### [Problem requirements]
Give the entries below again exactly. Their pictures are not needed.

### [Excerpted data]
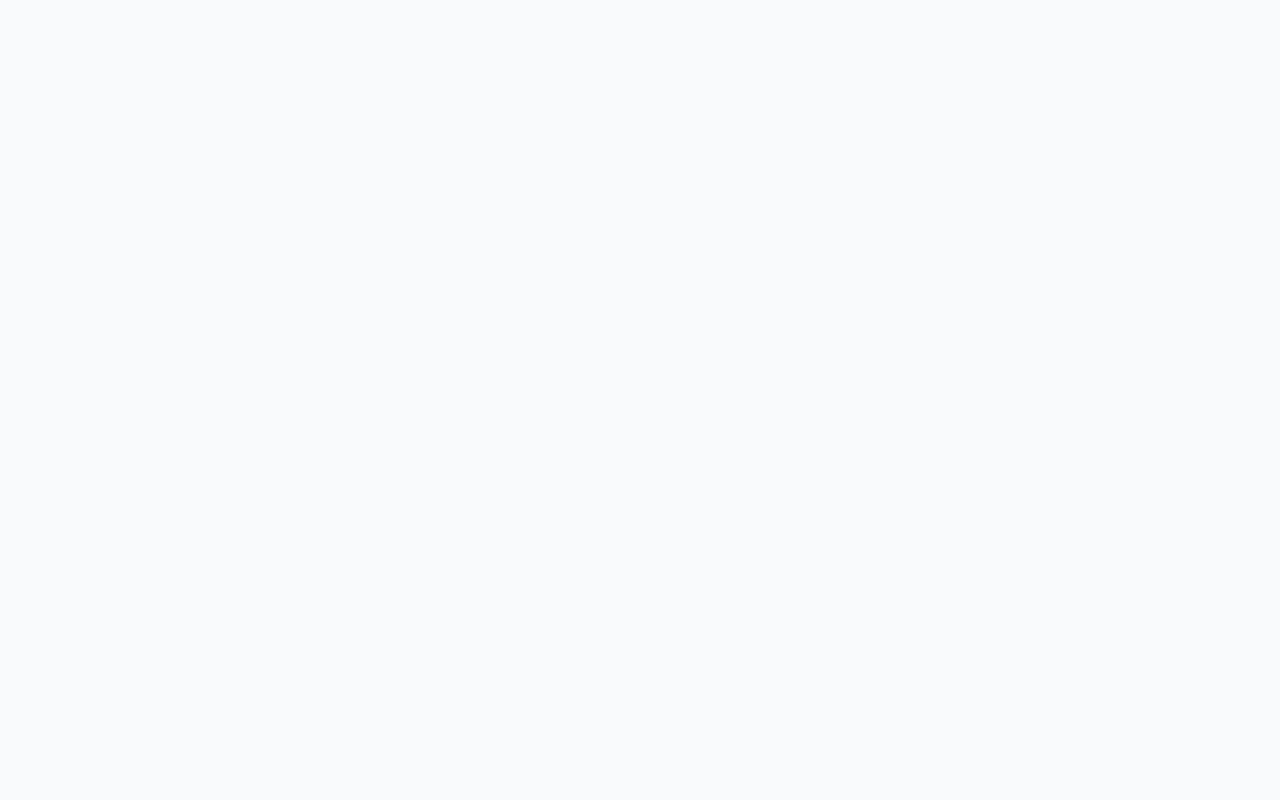
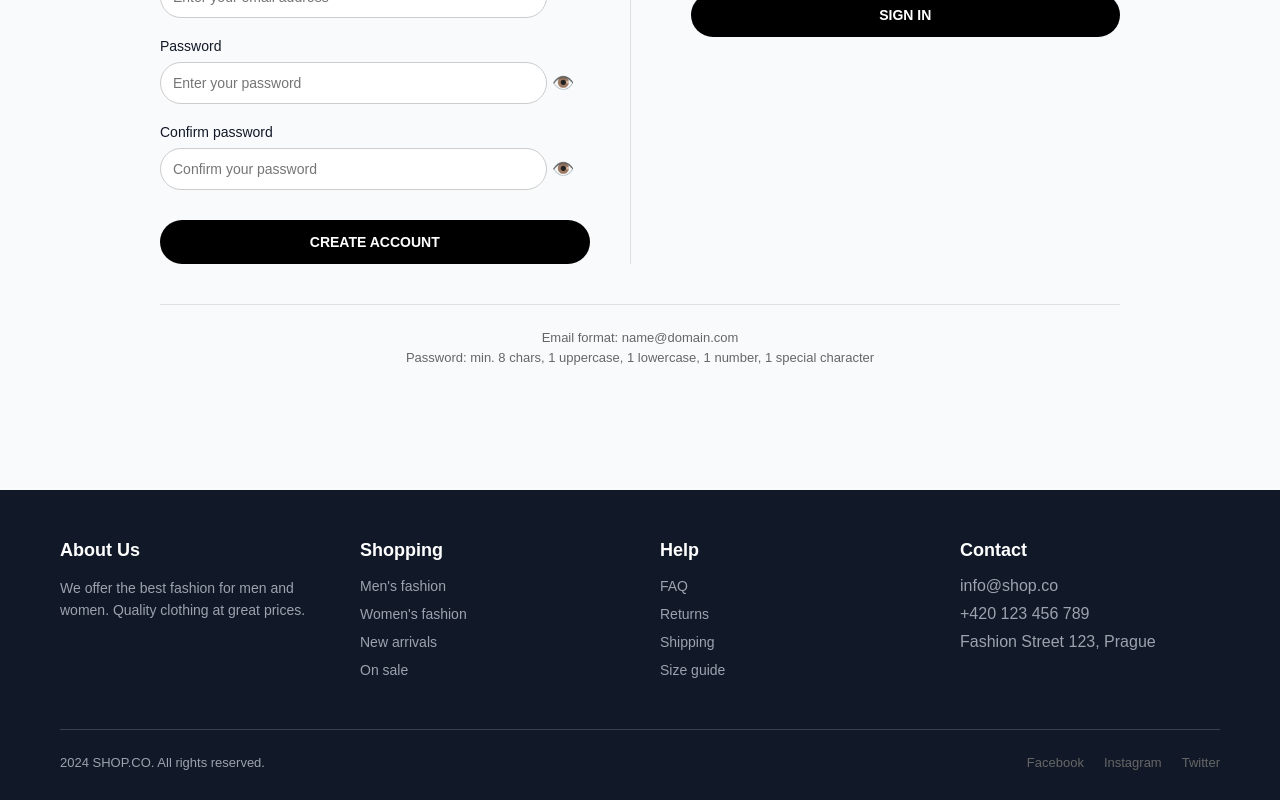
Before and after one commit to FunnyBnuny/ASP.NET-CORE-ESHOP, a React (Vite) app in the folder eshop.client/: page / in a window 1280 px wide. Shown: the part 505-1305 px from the top of the page. Before the commit the page ends 800 px from the top, so only its background shows below. Built offline with nearby package versions, Linux system fonts and the light colour scheme.

Commit message:
Refactor App component structure and imports

```diff
--- a/eshop.client/src/App.jsx
+++ b/eshop.client/src/App.jsx
@@ -1,25 +1,28 @@
 import "./app.css";
-import "../Components/NavBar"
-
+import "../Components/NavBar";
+import "../Components/Footer";
 import { createBrowserRouter } from "react-router";
 import { RouterProvider } from "react-router/dom";
-
-import Index from "./pages/index";
+import Index from "./pages/Login";
 import NavBar from "../Components/NavBar";
+import Footer from "../Components/Footer";
 
 const router = createBrowserRouter([
     {
         path: "/",
-        element: <Index/>,
+        element: <Index />,
     },
 ]);
 
 function App() {
     return (
-        <>
+        <div style={{ display: 'flex', flexDirection: 'column', minHeight: '100vh' }}>
             <NavBar />
-            <RouterProvider router={router} />
-        </>
+            <div style={{ flex: 1 }}>
+                <RouterProvider router={router} />
+            </div>
+            <Footer />
+        </div>
     );
 }
 
```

### [Answer space]
Before and after one commit to FunnyBnuny/ASP.NET-CORE-ESHOP, a React (Vite) app in the folder eshop.client/: page / in a window 1280 px wide. Shown: the part 505-1305 px from the top of the page. Before the commit the page ends 800 px from the top, so only its background shows below. Built offline with nearby package versions, Linux system fonts and the light colour scheme.

Commit message:
Refactor App component structure and imports

```diff
--- a/eshop.client/src/App.jsx
+++ b/eshop.client/src/App.jsx
@@ -1,25 +1,28 @@
 import "./app.css";
-import "../Components/NavBar"
-
+import "../Components/NavBar";
+import "../Components/Footer";
 import { createBrowserRouter } from "react-router";
 import { RouterProvider } from "react-router/dom";
-
-import Index from "./pages/index";
+import Index from "./pages/Login";
 import NavBar from "../Components/NavBar";
+import Footer from "../Components/Footer";
 
 const router = createBrowserRouter([
     {
         path: "/",
-        element: <Index/>,
+        element: <Index />,
     },
 ]);
 
 function App() {
     return (
-        <>
+        <div style={{ display: 'flex', flexDirection: 'column', minHeight: '100vh' }}>
             <NavBar />
-            <RouterProvider router={router} />
-        </>
+            <div style={{ flex: 1 }}>
+                <RouterProvider router={router} />
+            </div>
+            <Footer />
+        </div>
     );
 }
 
```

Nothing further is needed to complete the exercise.